If you’re still working a 9–5 and the idea of starting a business sounds like a mere dream, Sean “seanwes” McCabe’s book, Overlap: Start a Business While Working a Full-Time Job, is all about turning your passion into a profession — with a twist.

Rather than recommending that you throw away your current day job to fully pursue your dreams, McCabe suggests exploring your ideal job on the side while you continue bringing in the funds necessary to pay your bills, then gradually making the transition as your side gig slowly becomes more able to support you:

Don’t Quit Your Day Job

There’s a notion that if you’re “really serious” you’ll quit your day job and give your passion a chance.

That works for some people, but so does the lottery. I don’t think it’s a winning strategy.

You want something more sensible—something that doesn’t involve crazy amounts of risk (and the high likelihood you’ll kill your passion for good if things don’t pan out).

Overlap basically distills everything Sean’s been teaching on his blog and podcast over the past several years into one book with a single purpose: helping you make a living doing what you love.

He made a short video explaining what the book’s about:

Get the book in these formats:

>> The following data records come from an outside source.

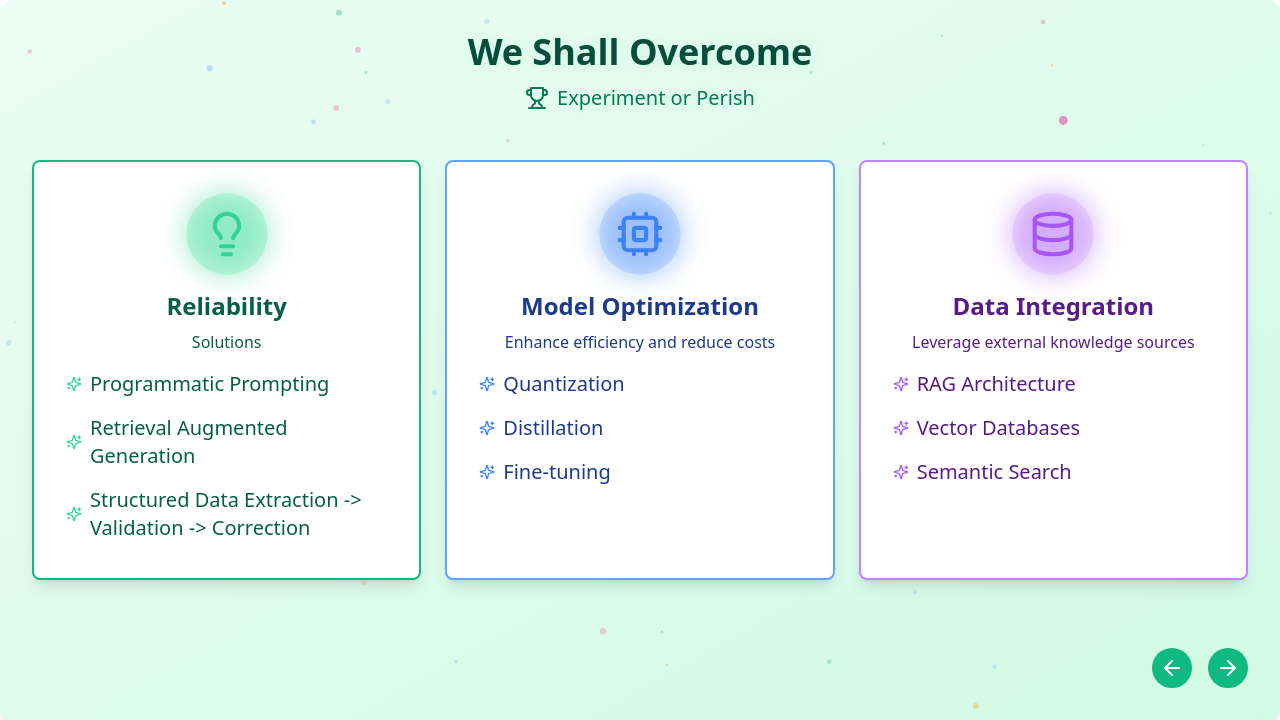
Repository: Galbaz1/dell_presentation
Page: /slide5
The author's editor kept a copy of each file at every save. The page is drawn from the files as they stood at one save, then again after a run of saves.
The browser window is 1280 px wide. The pictures show the whole page.
The project was rebuilt for these pictures with package versions that can differ from the ones it lists, and the page was loaded fresh each time. The framework's server and built-in components were replaced by stand-ins that run in the browser. Also part of the build but not shown: styles/animations/slide1.css, styles/animations/slide2.css.

Above is the page before, as saved 2024-11-12 14:27:35.

### pages/_app.tsx
import '../styles/globals.css'
import '../styles/animations/slide1.css'
import '../styles/animations/slide2.css'
import type { AppProps } from 'next/app'

function MyApp({ Component, pageProps }: AppProps) {
  return <Component {...pageProps} />
}

export default MyApp

### pages/slide5.tsx
import React, { useState } from 'react';
import { ArrowRight, ArrowLeft, Lightbulb, Sparkles, Cpu, Database, Gauge, Zap, Trophy, ArrowUpCircle } from 'lucide-react';
import Link from 'next/link';
import { motion } from 'framer-motion';

const Slide5: React.FC = () => {
  const [hoveredSolution, setHoveredSolution] = useState<number | null>(null);

  // Enhanced particles with different colors for firework effect
  const fireworkColors = [
    '#10B981', // emerald
    '#60A5FA', // blue
    '#F59E0B', // amber
    '#C084FC', // purple
    '#EC4899', // pink
  ];

  const particles = Array.from({ length: 60 }).map((_, i) => ({
    id: i,
    x: Math.random() * 100,
    y: Math.random() * 100,
    size: Math.random() * 4 + 2,
    duration: Math.random() * 20 + 10,
    delay: Math.random() * 5,
    color: fireworkColors[Math.floor(Math.random() * fireworkColors.length)]
  }));

  // Sparkle animation variants
  const sparkleVariants = {
    initial: { scale: 0, opacity: 0 },
    animate: (i: number) => ({
      scale: [0, 1, 0],
      opacity: [0, 1, 0],
      transition: {
        duration: 2,
        repeat: Infinity,
        delay: i * 0.1,
        ease: "easeInOut"
      }
    })
  };

  // Function to create sparkles around an element
  const SparkleEffect = ({ color }: { color: string }) => {
    return Array.from({ length: 8 }).map((_, i) => (
      <motion.div
        key={i}
        className="absolute w-2 h-2"
        style={{
          background: color,
          borderRadius: '50%',
          filter: 'blur(1px)',
          transform: `rotate(${i * 45}deg) translateX(30px)`
        }}
        variants={sparkleVariants}
        custom={i}
        initial="initial"
        animate="animate"
      />
    ));
  };

  const solutions = [
    {
      icon: <Lightbulb className="w-12 h-12" />,
      title: "Reliability",
      color: {
        border: "#10B981", // emerald-400
        bg: "#D1FAE5",     // emerald-100
        text: "#065F46",   // emerald-900
        glow: "#34D399"    // emerald-400
      },
      description: "Solutions",
      items: [
        "Programmatic Prompting",
        "Retrieval Augmented Generation",
        "Structured Data Extraction -> Validation -> Correction"
      ]
    },
    {
      icon: <Cpu className="w-12 h-12" />,
      title: "Model Optimization",
      color: {
        border: "#60A5FA", // blue-400
        bg: "#DBEAFE",     // blue-100
        text: "#1E3A8A",   // blue-900
        glow: "#3B82F6"    // blue-400
      },
      description: "Enhance efficiency and reduce costs",
      items: [
        "Quantization",
        "Distillation",
        "Fine-tuning"
      ]
    },
    {
      icon: <Database className="w-12 h-12" />,
      title: "Data Integration",
      color: {
        border: "#C084FC", // purple-400
        bg: "#F3E8FF",     // purple-100
        text: "#581C87",   // purple-900
        glow: "#A855F7"    // purple-400
      },
      description: "Leverage external knowledge sources",
      items: [
        "RAG Architecture",
        "Vector Databases",
        "Semantic Search"
      ]
    }
  ];

  const containerVariants = {
    hidden: { opacity: 0 },
    visible: {
      opacity: 1,
      transition: { staggerChildren: 0.3 }
    }
  };

  const cardVariants = {
    hidden: { y: 50, opacity: 0 },
    visible: (i: number) => ({
      y: 0,
      opacity: 1,
      transition: {
        delay: i * 0.2,
        type: "spring",
        stiffness: 100,
        damping: 15
      }
    }),
    hover: {
      y: -15,
      scale: 1.05,
      transition: {
        duration: 0.3,
        type: "spring",
        stiffness: 300
      }
    }
  };

  return (
    <div className="bg-gradient-to-br from-emerald-50 to-emerald-100 p-8 rounded-xl shadow-lg min-h-screen overflow-hidden relative">
      {/* Enhanced floating particles */}
      {particles.map((particle, i) => (
        <motion.div
          key={particle.id}
          className="absolute rounded-full"
          style={{
            width: particle.size,
            height: particle.size,
            left: `${particle.x}%`,
            top: `${particle.y}%`,
            background: particle.color,
            filter: 'blur(0.5px)'
          }}
          animate={{
            y: [0, -30, 0],
            x: [0, 15, 0],
            scale: [1, 1.5, 1],
            opacity: [0.2, 0.6, 0.2]
          }}
          transition={{
            duration: particle.duration,
            delay: particle.delay,
            repeat: Infinity,
            ease: "linear"
          }}
        />
      ))}

      {/* Header with uplifting animation */}
      <motion.div
        className="mb-12 text-center relative"
        animate={{
          textShadow: ["0 0 10px rgba(16, 185, 129, 0)", "0 0 20px rgba(16, 185, 129, 0.3)", "0 0 10px rgba(16, 185, 129, 0)"]
        }}
        transition={{ duration: 2, repeat: Infinity }}
      >
        <motion.div
          initial={{ y: -20, opacity: 0 }}
          animate={{ y: 0, opacity: 1 }}
          transition={{ duration: 0.8, type: "spring" }}
          className="flex items-center justify-center mb-3"
        >
          <h1 className="text-4xl font-bold text-emerald-900">We Shall Overcome</h1>
        </motion.div>
        <p className="text-xl text-emerald-700 flex items-center justify-center">
          <Trophy className="w-6 h-6 mr-2" />
          Experiment or Perish
        </p>
      </motion.div>

      {/* Solutions Grid */}
      <motion.div
        className="max-w-7xl mx-auto grid grid-cols-1 md:grid-cols-3 gap-6 mb-12"
        variants={containerVariants}
        initial="hidden"
        animate="visible"
      >
        {solutions.map((solution, index) => (
          <motion.div
            key={solution.title}
            className="bg-white p-8 rounded-lg shadow-lg cursor-pointer transform transition-all duration-300 relative"
            style={{
              borderWidth: 2,
              borderStyle: 'solid',
              borderColor: solution.color.border,
              minHeight: '420px'
            }}
            variants={cardVariants}
            custom={index}
            whileHover="hover"
            onHoverStart={() => setHoveredSolution(index)}
            onHoverEnd={() => setHoveredSolution(null)}
          >
            {/* Add sparkle effects around the card when hovered */}
            {hoveredSolution === index && (
              <div className="absolute inset-0 -m-4">
                <SparkleEffect color={solution.color.glow} />
              </div>
            )}

            {/* Icon with animation */}
            <motion.div
              className="w-20 h-20 rounded-full flex items-center justify-center mb-4 mx-auto relative"
              style={{ backgroundColor: solution.color.bg }}
              animate={{
                rotate: hoveredSolution === index ? [0, 360] : 0,
                scale: [1, 1.1, 1]
              }}
              transition={{ duration: 3, repeat: Infinity }}
            >
              <motion.div
                className="absolute inset-0 rounded-full filter blur-md"
                style={{ backgroundColor: solution.color.glow }}
                animate={{
                  scale: [1, 1.2, 1],
                  opacity: [0.3, 0.6, 0.3]
                }}
                transition={{ duration: 2, repeat: Infinity }}
              />
              <div style={{ color: solution.color.glow }}>
                {solution.icon}
              </div>
            </motion.div>

            <h2 className="text-2xl font-bold text-center mb-2" style={{ color: solution.color.text }}>
              {solution.title}
            </h2>
            <p className="text-center mb-4" style={{ color: solution.color.text }}>
              {solution.description}
            </p>

            <ul className="space-y-4">
              {solution.items.map((item, i) => (
                <motion.li
                  key={i}
                  className="flex items-center relative text-xl"
                  style={{ color: solution.color.text }}
                  initial={{ x: -10, opacity: 0 }}
                  animate={{ x: 0, opacity: 1 }}
                  transition={{ delay: index * 0.2 + i * 0.1 }}
                >
                  <div className="relative">
                    <Sparkles
                      className="w-4 h-4 mr-2 flex-shrink-0"
                      style={{ color: solution.color.glow }}
                    />
                    {hoveredSolution === index && (
                      <motion.div
                        className="absolute -inset-1"
                        animate={{
                          scale: [1, 1.5, 1],
                          opacity: [0.5, 1, 0.5]
                        }}
                        transition={{
                          duration: 1.5,
                          repeat: Infinity,
                          delay: i * 0.2
                        }}
                      >
                        <Sparkles
                          className="w-4 h-4"
                          style={{ color: solution.color.glow }}
                        />
                      </motion.div>
                    )}
                  </div>
                  {item}
                </motion.li>
              ))}
            </ul>

            {/* Success indicator */}
            <motion.div
              className="absolute -right-2 -top-2 rounded-full p-2"
              style={{ backgroundColor: solution.color.glow }}
              initial={{ scale: 0 }}
              animate={{ scale: hoveredSolution === index ? 1 : 0 }}
              transition={{ type: "spring", stiffness: 500 }}
            >
              <Zap className="w-4 h-4 text-white" />
            </motion.div>
          </motion.div>
        ))}
      </motion.div>

      {/* Navigation */}
      <div className="absolute bottom-8 right-8 flex items-center space-x-4">
        <Link href="/slide4" className="bg-emerald-500 hover:bg-emerald-600 text-white p-2 rounded-full transition-colors">
          <ArrowLeft className="w-6 h-6" />
        </Link>
        <Link href="/slide7" className="bg-emerald-500 hover:bg-emerald-600 text-white p-2 rounded-full transition-colors">
          <ArrowRight className="w-6 h-6" />
        </Link>
      </div>
    </div>
  );
};

export default Slide5;

### styles/globals.css
@tailwind base;
@tailwind components;
@tailwind utilities;

@keyframes fallAndBounce {
  0% {
    transform: translateY(-100%) translateX(-50%);
  }
  70% {
    transform: translateY(140%) translateX(-50%);
  }
  75% {
    transform: translateY(130%) translateX(-50%);
  }
  80% {
    transform: translateY(135%) translateX(-50%);
  }
  85% {
    transform: translateY(128%) translateX(-50%);
  }
  90% {
    transform: translateY(132%) translateX(-50%);
  }
  100% {
    transform: translateY(0%) translateX(-50%);
  }
}

@keyframes developerFall {
  0%, 69% {
    transform: translateX(-50%) rotate(0deg);
  }
  100% {
    transform: translateX(100%) rotate(90deg);
  }
}

@keyframes pulsate {
  0% {
    transform: translateY(0%) translateX(-50%) scale(1);
  }
  8% {
    transform: translateY(0%) translateX(-50%) scale(1.15);
  }
  10% {
    transform: translateY(0%) translateX(-50%) scale(1.1);
  }
  18% {
    transform: translateY(0%) translateX(-50%) scale(1.35);
  }
  20% {
    transform: translateY(0%) translateX(-50%) scale(1.3);
  }
  28% {
    transform: translateY(0%) translateX(-50%) scale(1.55);
  }
  30% {
    transform: translateY(0%) translateX(-50%) scale(1.5);
  }
  38% {
    transform: translateY(0%) translateX(-50%) scale(1.75);
  }
  40% {
    transform: translateY(0%) translateX(-50%) scale(1.7);
  }
  48% {
    transform: translateY(0%) translateX(-50%) scale(1.95);
  }
  50% {
    transform: translateY(0%) translateX(-50%) scale(1.9);
  }
  100% {
    transform: translateY(0%) translateX(-50%) scale(2);
  }
}

@keyframes explodePiece {
  0% {
    transform: translate(0, 0) rotate(0);
    opacity: 1;
  }
  100% {
    transform: translate(var(--tx), 1000px) rotate(var(--tr));
    opacity: 0;
  }
}

.animate-fall-bounce {
  animation:
    fallAndBounce 3s cubic-bezier(0.4, 0, 0.2, 1) forwards,
    pulsate 8s cubic-bezier(0.4, 0, 0.2, 1) 5s forwards;
}

.animate-developer-fall {
  animation: developerFall 1.2s cubic-bezier(0.4, 0, 0.2, 1) forwards;
  animation-delay: 2.1s;
}

.explosion-piece {
  position: absolute;
  animation: explodePiece 2s cubic-bezier(0.4, 0, 0.2, 1) forwards;
  animation-delay: 16s; /* 5s wait + 8s growth + 3s wait */
}

### tailwind.config.js
/** @type {import('tailwindcss').Config} */
module.exports = {
  content: [
    "./pages/**/*.{js,ts,jsx,tsx}",
    "./components/**/*.{js,ts,jsx,tsx}",
    "./styles/**/*.css",
  ],
  theme: {
    extend: {},
  },
  plugins: [],
}

After the next 4 saves:
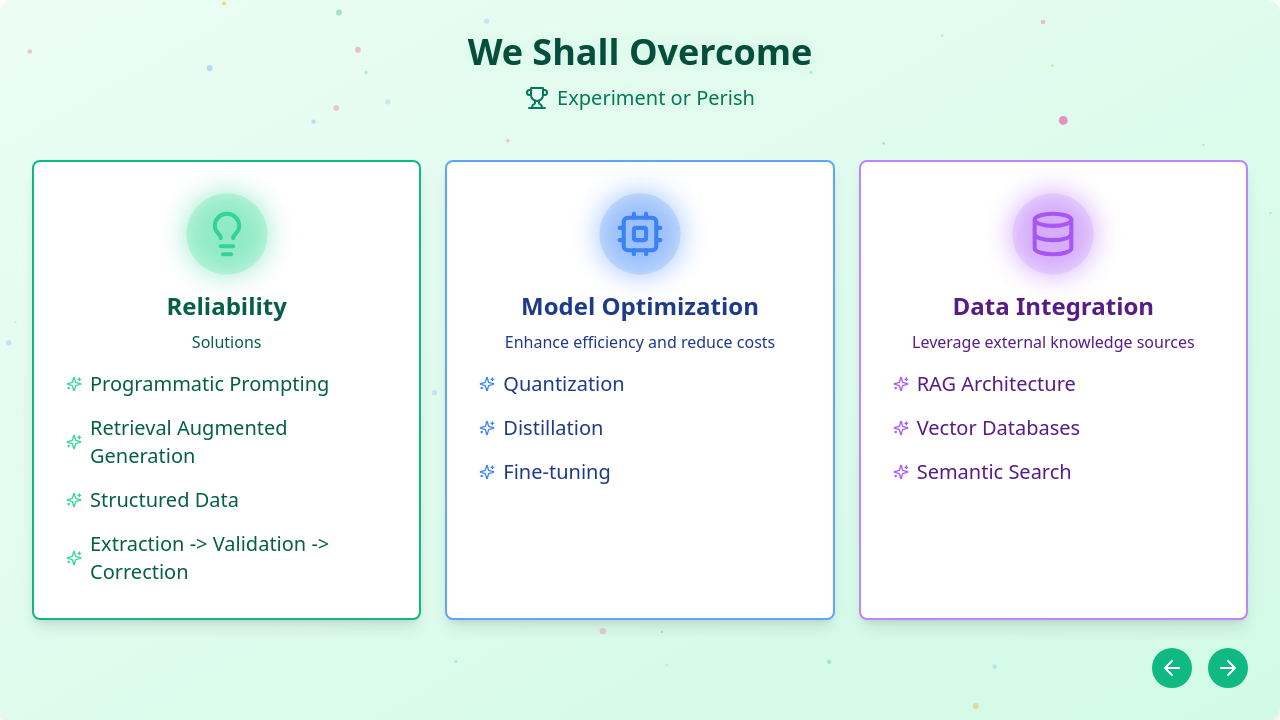
The 4 saves are shown as one change because 1 did not build or start and some came seconds apart.
The last was saved 15 s later.
--- a/pages/slide5.tsx
+++ b/pages/slide5.tsx
@@ -74,7 +74,8 @@
       items: [
         "Programmatic Prompting",
         "Retrieval Augmented Generation",
-        "Structured Data Extraction -> Validation -> Correction"
+        "Structured Data",
+        "Extraction -> Validation -> Correction"
       ]
     },
     {

After the save that followed:
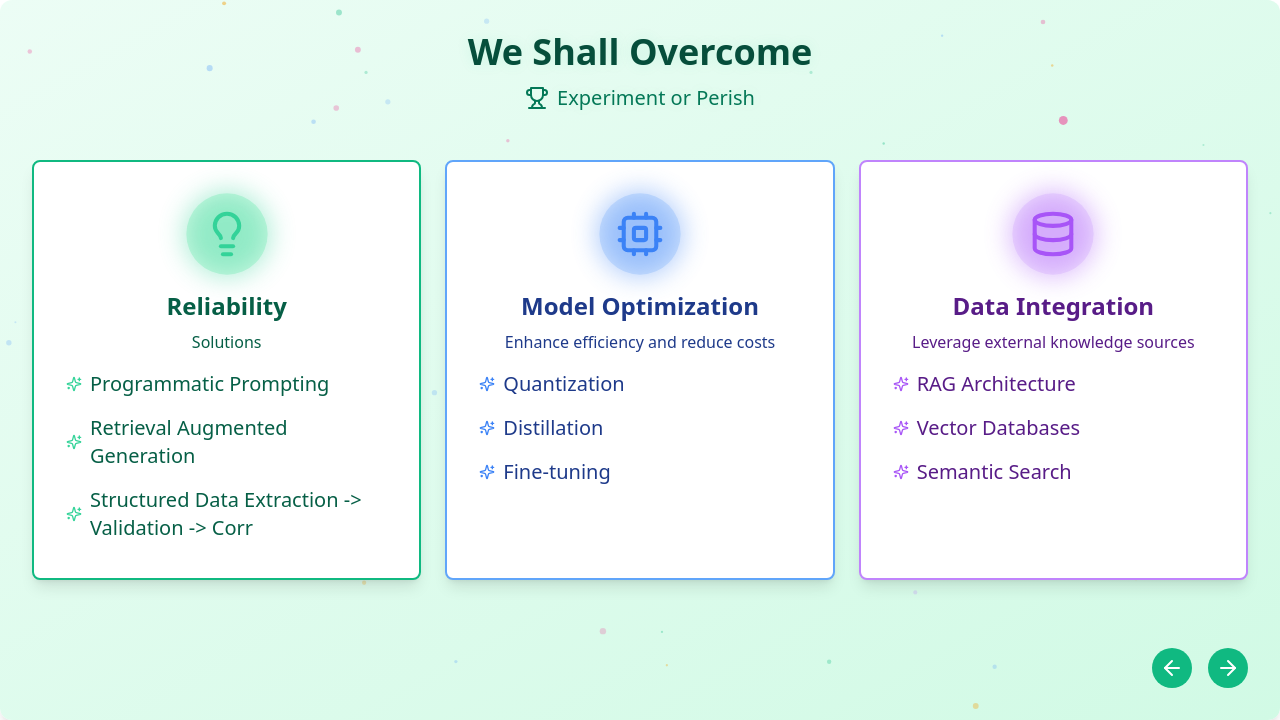
Saved 11 s later.
--- a/pages/slide5.tsx
+++ b/pages/slide5.tsx
@@ -74,8 +74,7 @@
       items: [
         "Programmatic Prompting",
         "Retrieval Augmented Generation",
-        "Structured Data",
-        "Extraction -> Validation -> Correction"
+        "Structured Data Extraction -> Validation -> Corr"
       ]
     },
     {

The book can be bought from Sean’s site in three formats:

  • Audiobook ($19) — 8-hour runtime across 27 .mp3 files. Also includes an RSS feed for listening in your favorite podcast app, if you prefer.
  • eBook ($29) — Includes EPUB, Mobi, and PDF files.
  • Hardcover ($39) — Cloth-bound and foil-stamped; 312 pages.

Show Your Work by Austin Kleon.

Show Your Work by Austin Kleon.

Show Your Work »

Marketing is just as important a part of entrepreneurship as anything. Show Your Work!: 10 Ways to Share Your Creativity and Get Discovered by Austin Kleon — the guy who wrote Steal Like an Artist — is fantastic. It’s an easy, fun read filled with ideas and takeaways “for people who hate the very idea of self-promotion.”

It’s not marketing BS though; it’s more about spreading your ideas and work, and thus building an audience, by being transparent and sharing what you’re working on.

Here’s Kleon on the importance of storytelling:

Our work doesn’t speak for itself. Human beings want to know where things came from, how they were made, and who made them. The stories you tell about the work you do have a huge effect on how people feel and what they understand about your work, and how people feel and what they understand about your work affects how they value it.

Get the book in these formats:

The upcoming It Doesn't Have to Be Crazy at Work by Jason Fried & David Heinemeier Hansson.

The upcoming It Doesn’t Have to Be Crazy at Work by Jason Fried & David Heinemeier Hansson.

It Doesn’t Have to Be Crazy at Work »

Coming October 2nd, 2018: This fall, Jason Fried and David Heinemeier Hansson (aka “DHH”) of Basecamp will be following up their best-selling title, Rework, with another book called It Doesn’t Have to Be Crazy at Work. It’s a timely manifesto on creating a calmer, more reasonable work culture:

Long hours, an excessive workload, and a lack of sleep have become a badge of honor for modern professionals. But it should be a mark of stupidity, the authors argue. Sadly, this isn’t just a problem for large organizations—individuals, contractors, and solopreneurs are burning themselves out the same way. The answer to better productivity isn’t more hours—it’s less waste and fewer things that induce distraction and persistent stress.

On the book’s official webpage, they go further into detail:

We’ve designed our company differently. We’re here to tell you about it, and show you how you can do it. There’s a path. You’ve got to want it, but if you do you’ll realize it’s much nicer over here. You can have a calm company too.

This book points out the diseases plaguing modern workplace and work methods. It calls out false cures, and pushes back against ritualistic time-sucks that have infected the way people work these days. We have a prescription to make it better.

I have a feeling this is going to be another instant classic.

Pre-order the book in these formats: